Warm, dry November provides no drought relief
By Jason Stuart
Ranger-Review Staff Writer
With a warm, dry November in the rearview mirror, the Glendive area is pretty much assured of finishing 2017 with one of its driest years on record barring the receipt of unprecedented snowfall in December, something that doesn’t look at all likely.
With November in the books, Glendive has received just 9.11 inches of precipitation in 2017, over 5 inches off the mark of the 30-year annual average of 14.24 inches through the month of November. This year’s precipitation levels currently rank 2017 as the 13th driest year in Glendive’s recorded history, according to meteorologist Alan Hickford with the National Weather Service’s Glasgow reporting station.
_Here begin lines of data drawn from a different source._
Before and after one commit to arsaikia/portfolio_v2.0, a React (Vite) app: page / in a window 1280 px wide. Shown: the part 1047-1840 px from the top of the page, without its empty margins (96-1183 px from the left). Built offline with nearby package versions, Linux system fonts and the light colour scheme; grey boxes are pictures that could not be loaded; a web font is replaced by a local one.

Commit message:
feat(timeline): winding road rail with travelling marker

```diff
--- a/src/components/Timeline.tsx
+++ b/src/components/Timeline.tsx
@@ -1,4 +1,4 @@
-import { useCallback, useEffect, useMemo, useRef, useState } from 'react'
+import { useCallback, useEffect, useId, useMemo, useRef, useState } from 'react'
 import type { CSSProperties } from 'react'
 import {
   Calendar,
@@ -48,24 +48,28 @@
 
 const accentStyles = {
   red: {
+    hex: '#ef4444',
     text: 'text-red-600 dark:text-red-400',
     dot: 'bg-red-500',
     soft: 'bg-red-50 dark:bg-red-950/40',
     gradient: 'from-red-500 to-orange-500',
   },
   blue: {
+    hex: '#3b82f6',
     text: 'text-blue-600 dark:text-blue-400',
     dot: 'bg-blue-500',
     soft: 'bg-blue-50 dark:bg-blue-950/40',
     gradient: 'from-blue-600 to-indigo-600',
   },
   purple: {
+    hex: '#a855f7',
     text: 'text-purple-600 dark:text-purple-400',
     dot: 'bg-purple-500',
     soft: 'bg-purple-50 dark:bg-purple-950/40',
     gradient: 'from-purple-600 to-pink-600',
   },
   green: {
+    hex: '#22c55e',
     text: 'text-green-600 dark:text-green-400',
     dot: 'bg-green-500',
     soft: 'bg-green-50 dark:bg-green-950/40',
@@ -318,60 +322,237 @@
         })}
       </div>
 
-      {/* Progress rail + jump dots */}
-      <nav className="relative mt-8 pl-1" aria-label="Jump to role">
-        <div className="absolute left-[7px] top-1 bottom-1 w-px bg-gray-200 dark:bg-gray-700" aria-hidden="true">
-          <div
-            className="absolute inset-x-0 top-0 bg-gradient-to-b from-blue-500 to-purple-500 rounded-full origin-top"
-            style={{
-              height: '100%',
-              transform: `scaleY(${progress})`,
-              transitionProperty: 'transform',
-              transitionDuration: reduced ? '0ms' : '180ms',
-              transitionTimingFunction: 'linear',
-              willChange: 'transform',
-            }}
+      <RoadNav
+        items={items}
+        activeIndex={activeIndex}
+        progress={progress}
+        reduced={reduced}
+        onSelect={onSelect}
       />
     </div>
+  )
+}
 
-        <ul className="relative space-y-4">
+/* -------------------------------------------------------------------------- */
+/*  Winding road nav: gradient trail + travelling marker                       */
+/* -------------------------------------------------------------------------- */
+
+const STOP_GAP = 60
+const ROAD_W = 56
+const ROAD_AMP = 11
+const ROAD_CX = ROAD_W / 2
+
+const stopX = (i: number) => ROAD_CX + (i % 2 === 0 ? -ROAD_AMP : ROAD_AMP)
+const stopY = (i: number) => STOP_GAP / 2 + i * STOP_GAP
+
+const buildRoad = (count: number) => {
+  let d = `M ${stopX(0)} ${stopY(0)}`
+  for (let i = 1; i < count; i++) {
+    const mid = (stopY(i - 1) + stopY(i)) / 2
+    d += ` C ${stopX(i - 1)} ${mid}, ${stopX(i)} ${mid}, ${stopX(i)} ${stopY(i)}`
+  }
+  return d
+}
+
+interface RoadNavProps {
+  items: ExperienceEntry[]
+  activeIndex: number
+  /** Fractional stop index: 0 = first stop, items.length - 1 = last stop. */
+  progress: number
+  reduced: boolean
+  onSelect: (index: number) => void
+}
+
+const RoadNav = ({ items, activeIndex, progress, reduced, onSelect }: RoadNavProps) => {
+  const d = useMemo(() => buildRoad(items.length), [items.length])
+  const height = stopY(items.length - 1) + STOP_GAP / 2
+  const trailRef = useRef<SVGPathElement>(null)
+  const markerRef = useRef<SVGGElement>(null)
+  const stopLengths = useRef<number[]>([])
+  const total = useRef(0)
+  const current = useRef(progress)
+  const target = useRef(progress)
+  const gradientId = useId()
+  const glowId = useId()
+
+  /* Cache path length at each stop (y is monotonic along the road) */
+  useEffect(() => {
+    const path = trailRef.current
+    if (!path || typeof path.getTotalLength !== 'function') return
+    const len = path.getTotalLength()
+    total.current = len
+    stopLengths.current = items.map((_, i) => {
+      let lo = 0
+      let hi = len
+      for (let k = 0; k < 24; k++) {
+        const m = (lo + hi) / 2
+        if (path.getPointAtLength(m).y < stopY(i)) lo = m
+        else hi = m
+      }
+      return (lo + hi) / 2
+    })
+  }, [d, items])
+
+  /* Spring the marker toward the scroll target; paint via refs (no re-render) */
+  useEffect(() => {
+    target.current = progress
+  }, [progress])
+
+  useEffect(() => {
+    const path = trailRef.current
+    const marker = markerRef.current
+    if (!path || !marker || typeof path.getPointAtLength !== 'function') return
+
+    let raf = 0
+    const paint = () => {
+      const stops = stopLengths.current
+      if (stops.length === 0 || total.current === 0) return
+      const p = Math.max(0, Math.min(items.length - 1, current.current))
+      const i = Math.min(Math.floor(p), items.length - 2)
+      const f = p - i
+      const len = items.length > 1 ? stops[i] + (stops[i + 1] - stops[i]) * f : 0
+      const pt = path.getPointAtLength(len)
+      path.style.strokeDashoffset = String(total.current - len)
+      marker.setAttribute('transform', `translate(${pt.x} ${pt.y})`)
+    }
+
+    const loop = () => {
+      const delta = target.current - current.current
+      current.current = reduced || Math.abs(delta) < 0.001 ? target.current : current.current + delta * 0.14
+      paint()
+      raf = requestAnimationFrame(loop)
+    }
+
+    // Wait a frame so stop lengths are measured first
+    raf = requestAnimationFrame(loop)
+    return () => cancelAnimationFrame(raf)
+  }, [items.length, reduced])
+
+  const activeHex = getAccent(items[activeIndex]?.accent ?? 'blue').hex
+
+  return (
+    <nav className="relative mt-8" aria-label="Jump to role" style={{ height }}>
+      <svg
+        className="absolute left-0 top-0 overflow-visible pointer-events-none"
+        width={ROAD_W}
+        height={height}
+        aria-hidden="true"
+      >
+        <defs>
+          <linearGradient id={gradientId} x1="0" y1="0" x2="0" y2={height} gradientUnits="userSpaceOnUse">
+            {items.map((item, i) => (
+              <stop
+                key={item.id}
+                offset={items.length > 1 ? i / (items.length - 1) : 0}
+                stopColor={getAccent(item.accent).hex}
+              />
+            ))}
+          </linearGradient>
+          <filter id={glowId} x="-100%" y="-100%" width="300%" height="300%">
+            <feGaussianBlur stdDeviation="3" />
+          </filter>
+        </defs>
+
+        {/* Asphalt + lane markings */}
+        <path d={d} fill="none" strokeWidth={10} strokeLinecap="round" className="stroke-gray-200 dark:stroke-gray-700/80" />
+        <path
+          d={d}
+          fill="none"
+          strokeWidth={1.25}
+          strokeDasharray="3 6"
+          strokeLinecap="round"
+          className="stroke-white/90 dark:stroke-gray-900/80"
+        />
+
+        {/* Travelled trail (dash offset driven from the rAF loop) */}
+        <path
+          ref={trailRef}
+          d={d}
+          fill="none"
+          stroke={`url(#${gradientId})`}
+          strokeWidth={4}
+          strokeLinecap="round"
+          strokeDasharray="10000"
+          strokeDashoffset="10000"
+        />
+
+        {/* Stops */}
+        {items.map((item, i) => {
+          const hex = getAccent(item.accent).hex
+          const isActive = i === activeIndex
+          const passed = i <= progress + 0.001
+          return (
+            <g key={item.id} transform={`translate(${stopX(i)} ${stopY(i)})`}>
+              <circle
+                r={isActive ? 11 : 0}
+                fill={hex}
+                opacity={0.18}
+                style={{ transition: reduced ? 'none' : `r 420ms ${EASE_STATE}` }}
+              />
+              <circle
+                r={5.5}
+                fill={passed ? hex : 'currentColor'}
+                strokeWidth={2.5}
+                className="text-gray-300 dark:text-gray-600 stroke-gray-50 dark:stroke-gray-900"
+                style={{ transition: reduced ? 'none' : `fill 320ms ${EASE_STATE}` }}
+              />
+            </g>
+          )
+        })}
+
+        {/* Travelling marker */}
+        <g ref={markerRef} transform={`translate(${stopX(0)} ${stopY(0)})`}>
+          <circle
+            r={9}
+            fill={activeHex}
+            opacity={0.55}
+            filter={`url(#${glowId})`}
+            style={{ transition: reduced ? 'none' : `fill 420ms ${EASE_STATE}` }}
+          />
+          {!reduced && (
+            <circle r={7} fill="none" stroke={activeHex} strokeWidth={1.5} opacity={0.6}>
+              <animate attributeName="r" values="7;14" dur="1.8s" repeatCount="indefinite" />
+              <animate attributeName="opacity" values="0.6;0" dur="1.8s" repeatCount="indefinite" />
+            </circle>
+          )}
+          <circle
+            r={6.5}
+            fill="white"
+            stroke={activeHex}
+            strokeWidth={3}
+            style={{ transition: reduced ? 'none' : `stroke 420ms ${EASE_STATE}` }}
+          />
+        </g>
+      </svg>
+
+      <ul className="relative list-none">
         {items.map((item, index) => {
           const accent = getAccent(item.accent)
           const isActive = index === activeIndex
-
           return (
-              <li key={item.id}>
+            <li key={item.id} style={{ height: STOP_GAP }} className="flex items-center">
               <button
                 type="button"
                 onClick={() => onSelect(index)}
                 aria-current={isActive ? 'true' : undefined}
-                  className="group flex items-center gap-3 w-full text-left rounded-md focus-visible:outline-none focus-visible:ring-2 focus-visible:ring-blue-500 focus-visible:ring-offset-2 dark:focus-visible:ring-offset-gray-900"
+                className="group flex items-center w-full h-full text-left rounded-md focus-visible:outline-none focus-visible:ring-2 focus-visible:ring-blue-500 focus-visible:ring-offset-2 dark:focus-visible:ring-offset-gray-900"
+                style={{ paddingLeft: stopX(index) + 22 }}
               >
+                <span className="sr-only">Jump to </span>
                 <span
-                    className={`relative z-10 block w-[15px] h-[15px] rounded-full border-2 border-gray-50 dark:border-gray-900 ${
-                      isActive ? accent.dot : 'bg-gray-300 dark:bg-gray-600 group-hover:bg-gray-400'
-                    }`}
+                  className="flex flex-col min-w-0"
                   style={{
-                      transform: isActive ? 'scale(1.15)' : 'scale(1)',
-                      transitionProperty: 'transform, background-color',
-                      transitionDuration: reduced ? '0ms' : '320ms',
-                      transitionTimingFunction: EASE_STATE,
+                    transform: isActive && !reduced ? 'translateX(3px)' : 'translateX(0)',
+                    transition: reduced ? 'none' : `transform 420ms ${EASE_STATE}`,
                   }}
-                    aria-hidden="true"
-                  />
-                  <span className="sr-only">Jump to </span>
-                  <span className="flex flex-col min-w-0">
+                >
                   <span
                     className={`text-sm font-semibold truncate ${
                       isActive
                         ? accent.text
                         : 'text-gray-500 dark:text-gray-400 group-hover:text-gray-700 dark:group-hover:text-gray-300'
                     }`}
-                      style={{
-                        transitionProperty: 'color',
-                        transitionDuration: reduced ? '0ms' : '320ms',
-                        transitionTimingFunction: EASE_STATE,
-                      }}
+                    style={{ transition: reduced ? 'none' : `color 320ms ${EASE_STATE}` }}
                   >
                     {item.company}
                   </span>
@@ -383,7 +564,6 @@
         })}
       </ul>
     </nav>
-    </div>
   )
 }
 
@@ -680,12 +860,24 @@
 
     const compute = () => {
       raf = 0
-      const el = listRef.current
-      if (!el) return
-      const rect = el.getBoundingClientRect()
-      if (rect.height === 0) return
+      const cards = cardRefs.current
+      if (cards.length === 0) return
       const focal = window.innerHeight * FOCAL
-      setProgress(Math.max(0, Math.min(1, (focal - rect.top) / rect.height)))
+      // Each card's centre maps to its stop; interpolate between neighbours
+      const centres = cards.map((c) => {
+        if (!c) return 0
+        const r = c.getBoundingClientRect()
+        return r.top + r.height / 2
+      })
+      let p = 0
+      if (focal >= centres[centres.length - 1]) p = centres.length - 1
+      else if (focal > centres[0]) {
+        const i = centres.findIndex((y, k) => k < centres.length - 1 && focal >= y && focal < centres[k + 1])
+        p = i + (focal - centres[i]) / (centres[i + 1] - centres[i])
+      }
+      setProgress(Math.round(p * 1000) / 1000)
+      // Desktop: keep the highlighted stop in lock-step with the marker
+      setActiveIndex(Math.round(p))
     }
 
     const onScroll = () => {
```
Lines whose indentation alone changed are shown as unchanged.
Hickford noted at this point, there’s nothing barring a December full of blizzards that’s going to make up the precipitation deficit.
“Even if it’s above average (snowfall for December), you’re not going to get to normal,” Hickford said.
November, normally one of the driest months of the year already, did nothing to help alleviate the dry conditions. A scant 0.25 inches of water equivalent precipitation was recorded in Glendive for the month, two tenths lower than the 30-year average of 0.45 inches. What precipitation there was resulted from the 2.6 inches of snowfall Glendive recorded in November — which Hickford noted beat the November average of 2.2 inches — but nearly all that snow fell on the month’s first weekend, with 1.2 inches of it falling on Nov. 4.
Besides being dry, November ended up being quite warm. Given that the month started off cold and snowy, the average mean temperature really wasn’t that far off the norm — the average mean for November 2017 was 33.3 degrees, just over the historic average of 33 degrees — but the last week or so of the month was particularly sweltering.
Over the course of the Thanksgiving holiday, from Nov. 22-24, Glendive set or tied new record highs for each of those three days. Thanksgiving Day saw a recorded temperature of 65 degrees in Glendive, tying the old record for turkey day set back in 1954. Black Friday was the hottest day of the month, with the temperature peaking at 66 degrees.
However, meteorologist Brandon Bigelbach noted that the Thanksgiving Day temperatures in Glendive were mild compared to many other places around Eastern Montana. Glasgow shattered their old record for the day by 12 degrees while Sidney, Wolf Point and Malta all saw their Thanksgiving Day temperatures soar 10 degrees higher than their old records and Miles City set a new record 11 degrees higher than the old one.
“Some of them not only broke their old records, they destroyed them,” Bigelbach said.
The cause of the recent heat wave has been a stubborn ridge of high pressure that’s refused to budge from over the region, Hickford said.
However, Hickford added that the high pressure is starting to weaken and looks to be on its way out, signified at the beginning of this week with much colder tempertatures on Monday followed by steady snow flurries and accumulationon Tuesday.
Tuesday’s snowstorm, though it quickly melted by that afternoon, created quite a mess for a while on Interstate 94 between Glendive and Terry, with very icy conditions.
“There was probably a 10-mile stretch that was pretty bad,” said Montana Highway Patrol Trooper Joel Gramm.
Gramm noted that there were two accidents involving semi trucks near mile marker 189, just over the county line in Prairie County. One of those trucks jacknifed in the eastbound driving lane, which led to the eastbound lanes of I-94 being closed for nearly two hours. Gramm added that the Bad Route Rest Area became choked with semi trucks, many of whom he said had pulled off the road to wait for better conditions long before the eastbound lanes of the interstate were actually closed.
According to Bigelbach, the Climate Prediction Center has called for Eastern Montana to experience a “colder and wetter than normal” December. However, Hickford added that while cooler weather is in the forecast in the coming weeks, any precipitation significant enough to make any headway against the area’s precipitaiton deficit remains elusive.
“We’re seeing some signs, at least way out in the forecast, of the colder,” Hickford said.
Reach Jason Stuart at firstname.lastname@example.org.